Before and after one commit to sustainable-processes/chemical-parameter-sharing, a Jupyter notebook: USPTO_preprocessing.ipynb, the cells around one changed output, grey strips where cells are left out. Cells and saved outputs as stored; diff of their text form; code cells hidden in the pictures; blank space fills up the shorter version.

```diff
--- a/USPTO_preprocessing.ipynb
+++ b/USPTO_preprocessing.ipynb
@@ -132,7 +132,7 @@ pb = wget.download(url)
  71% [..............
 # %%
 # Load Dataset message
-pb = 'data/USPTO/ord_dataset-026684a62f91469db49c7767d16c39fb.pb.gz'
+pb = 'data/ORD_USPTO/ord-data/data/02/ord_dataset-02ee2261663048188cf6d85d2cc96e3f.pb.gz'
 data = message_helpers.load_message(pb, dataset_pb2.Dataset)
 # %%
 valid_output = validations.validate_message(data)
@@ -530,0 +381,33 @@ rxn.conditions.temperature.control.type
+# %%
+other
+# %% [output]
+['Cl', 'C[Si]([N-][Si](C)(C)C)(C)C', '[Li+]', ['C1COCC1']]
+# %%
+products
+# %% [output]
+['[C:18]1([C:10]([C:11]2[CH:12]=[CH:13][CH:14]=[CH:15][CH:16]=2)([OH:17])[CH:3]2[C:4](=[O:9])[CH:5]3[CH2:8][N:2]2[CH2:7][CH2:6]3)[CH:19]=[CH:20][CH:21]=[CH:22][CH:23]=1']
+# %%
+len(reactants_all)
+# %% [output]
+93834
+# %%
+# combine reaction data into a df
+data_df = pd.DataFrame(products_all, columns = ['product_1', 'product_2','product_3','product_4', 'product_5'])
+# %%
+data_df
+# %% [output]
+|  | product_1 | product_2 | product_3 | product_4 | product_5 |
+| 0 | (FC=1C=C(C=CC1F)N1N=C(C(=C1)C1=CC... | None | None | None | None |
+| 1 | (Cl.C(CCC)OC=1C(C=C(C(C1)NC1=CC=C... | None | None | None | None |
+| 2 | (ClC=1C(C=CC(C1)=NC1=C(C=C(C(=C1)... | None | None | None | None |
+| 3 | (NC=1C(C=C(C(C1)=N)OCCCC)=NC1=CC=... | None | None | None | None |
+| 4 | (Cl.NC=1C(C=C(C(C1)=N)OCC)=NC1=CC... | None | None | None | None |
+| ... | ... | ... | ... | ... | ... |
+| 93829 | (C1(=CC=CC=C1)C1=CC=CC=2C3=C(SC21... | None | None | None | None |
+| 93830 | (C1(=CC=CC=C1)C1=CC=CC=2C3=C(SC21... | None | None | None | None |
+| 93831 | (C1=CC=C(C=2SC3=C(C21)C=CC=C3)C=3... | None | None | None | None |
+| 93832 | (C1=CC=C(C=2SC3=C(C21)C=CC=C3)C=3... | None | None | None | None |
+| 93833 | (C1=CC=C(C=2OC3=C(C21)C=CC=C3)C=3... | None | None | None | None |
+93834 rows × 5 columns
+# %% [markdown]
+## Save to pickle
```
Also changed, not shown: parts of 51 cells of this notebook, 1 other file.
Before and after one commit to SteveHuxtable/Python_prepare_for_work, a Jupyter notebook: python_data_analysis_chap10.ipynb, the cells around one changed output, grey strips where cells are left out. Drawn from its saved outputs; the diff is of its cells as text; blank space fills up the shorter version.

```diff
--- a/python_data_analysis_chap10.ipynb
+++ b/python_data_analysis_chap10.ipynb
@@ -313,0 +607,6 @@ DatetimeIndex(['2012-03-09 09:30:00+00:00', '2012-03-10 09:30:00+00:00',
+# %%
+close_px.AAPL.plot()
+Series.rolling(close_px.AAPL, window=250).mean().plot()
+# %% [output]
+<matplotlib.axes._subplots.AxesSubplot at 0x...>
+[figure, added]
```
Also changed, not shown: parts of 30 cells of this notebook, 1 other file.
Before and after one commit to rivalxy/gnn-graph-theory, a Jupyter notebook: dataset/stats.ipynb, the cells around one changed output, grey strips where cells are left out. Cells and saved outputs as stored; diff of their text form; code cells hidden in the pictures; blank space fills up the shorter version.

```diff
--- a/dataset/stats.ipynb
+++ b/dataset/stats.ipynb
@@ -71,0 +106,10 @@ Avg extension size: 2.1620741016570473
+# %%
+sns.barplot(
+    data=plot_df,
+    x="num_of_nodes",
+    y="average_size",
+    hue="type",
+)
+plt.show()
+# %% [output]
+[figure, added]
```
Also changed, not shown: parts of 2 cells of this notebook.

== == ==

> [EXERCISE BRIEF]: Repeat the whole of the data above exactly, keeping every word.

> [TASK SOLUTION]:
Before and after one commit to sustainable-processes/chemical-parameter-sharing, a Jupyter notebook: USPTO_preprocessing.ipynb, the cells around one changed output, grey strips where cells are left out. Cells and saved outputs as stored; diff of their text form; code cells hidden in the pictures; blank space fills up the shorter version.

```diff
--- a/USPTO_preprocessing.ipynb
+++ b/USPTO_preprocessing.ipynb
@@ -132,7 +132,7 @@ pb = wget.download(url)
  71% [..............
 # %%
 # Load Dataset message
-pb = 'data/USPTO/ord_dataset-026684a62f91469db49c7767d16c39fb.pb.gz'
+pb = 'data/ORD_USPTO/ord-data/data/02/ord_dataset-02ee2261663048188cf6d85d2cc96e3f.pb.gz'
 data = message_helpers.load_message(pb, dataset_pb2.Dataset)
 # %%
 valid_output = validations.validate_message(data)
@@ -530,0 +381,33 @@ rxn.conditions.temperature.control.type
+# %%
+other
+# %% [output]
+['Cl', 'C[Si]([N-][Si](C)(C)C)(C)C', '[Li+]', ['C1COCC1']]
+# %%
+products
+# %% [output]
+['[C:18]1([C:10]([C:11]2[CH:12]=[CH:13][CH:14]=[CH:15][CH:16]=2)([OH:17])[CH:3]2[C:4](=[O:9])[CH:5]3[CH2:8][N:2]2[CH2:7][CH2:6]3)[CH:19]=[CH:20][CH:21]=[CH:22][CH:23]=1']
+# %%
+len(reactants_all)
+# %% [output]
+93834
+# %%
+# combine reaction data into a df
+data_df = pd.DataFrame(products_all, columns = ['product_1', 'product_2','product_3','product_4', 'product_5'])
+# %%
+data_df
+# %% [output]
+|  | product_1 | product_2 | product_3 | product_4 | product_5 |
+| 0 | (FC=1C=C(C=CC1F)N1N=C(C(=C1)C1=CC... | None | None | None | None |
+| 1 | (Cl.C(CCC)OC=1C(C=C(C(C1)NC1=CC=C... | None | None | None | None |
+| 2 | (ClC=1C(C=CC(C1)=NC1=C(C=C(C(=C1)... | None | None | None | None |
+| 3 | (NC=1C(C=C(C(C1)=N)OCCCC)=NC1=CC=... | None | None | None | None |
+| 4 | (Cl.NC=1C(C=C(C(C1)=N)OCC)=NC1=CC... | None | None | None | None |
+| ... | ... | ... | ... | ... | ... |
+| 93829 | (C1(=CC=CC=C1)C1=CC=CC=2C3=C(SC21... | None | None | None | None |
+| 93830 | (C1(=CC=CC=C1)C1=CC=CC=2C3=C(SC21... | None | None | None | None |
+| 93831 | (C1=CC=C(C=2SC3=C(C21)C=CC=C3)C=3... | None | None | None | None |
+| 93832 | (C1=CC=C(C=2SC3=C(C21)C=CC=C3)C=3... | None | None | None | None |
+| 93833 | (C1=CC=C(C=2OC3=C(C21)C=CC=C3)C=3... | None | None | None | None |
+93834 rows × 5 columns
+# %% [markdown]
+## Save to pickle
```
Also changed, not shown: parts of 51 cells of this notebook, 1 other file.
Before and after one commit to SteveHuxtable/Python_prepare_for_work, a Jupyter notebook: python_data_analysis_chap10.ipynb, the cells around one changed output, grey strips where cells are left out. Drawn from its saved outputs; the diff is of its cells as text; blank space fills up the shorter version.

```diff
--- a/python_data_analysis_chap10.ipynb
+++ b/python_data_analysis_chap10.ipynb
@@ -313,0 +607,6 @@ DatetimeIndex(['2012-03-09 09:30:00+00:00', '2012-03-10 09:30:00+00:00',
+# %%
+close_px.AAPL.plot()
+Series.rolling(close_px.AAPL, window=250).mean().plot()
+# %% [output]
+<matplotlib.axes._subplots.AxesSubplot at 0x...>
+[figure, added]
```
Also changed, not shown: parts of 30 cells of this notebook, 1 other file.
Before and after one commit to rivalxy/gnn-graph-theory, a Jupyter notebook: dataset/stats.ipynb, the cells around one changed output, grey strips where cells are left out. Cells and saved outputs as stored; diff of their text form; code cells hidden in the pictures; blank space fills up the shorter version.

```diff
--- a/dataset/stats.ipynb
+++ b/dataset/stats.ipynb
@@ -71,0 +106,10 @@ Avg extension size: 2.1620741016570473
+# %%
+sns.barplot(
+    data=plot_df,
+    x="num_of_nodes",
+    y="average_size",
+    hue="type",
+)
+plt.show()
+# %% [output]
+[figure, added]
```
Also changed, not shown: parts of 2 cells of this notebook.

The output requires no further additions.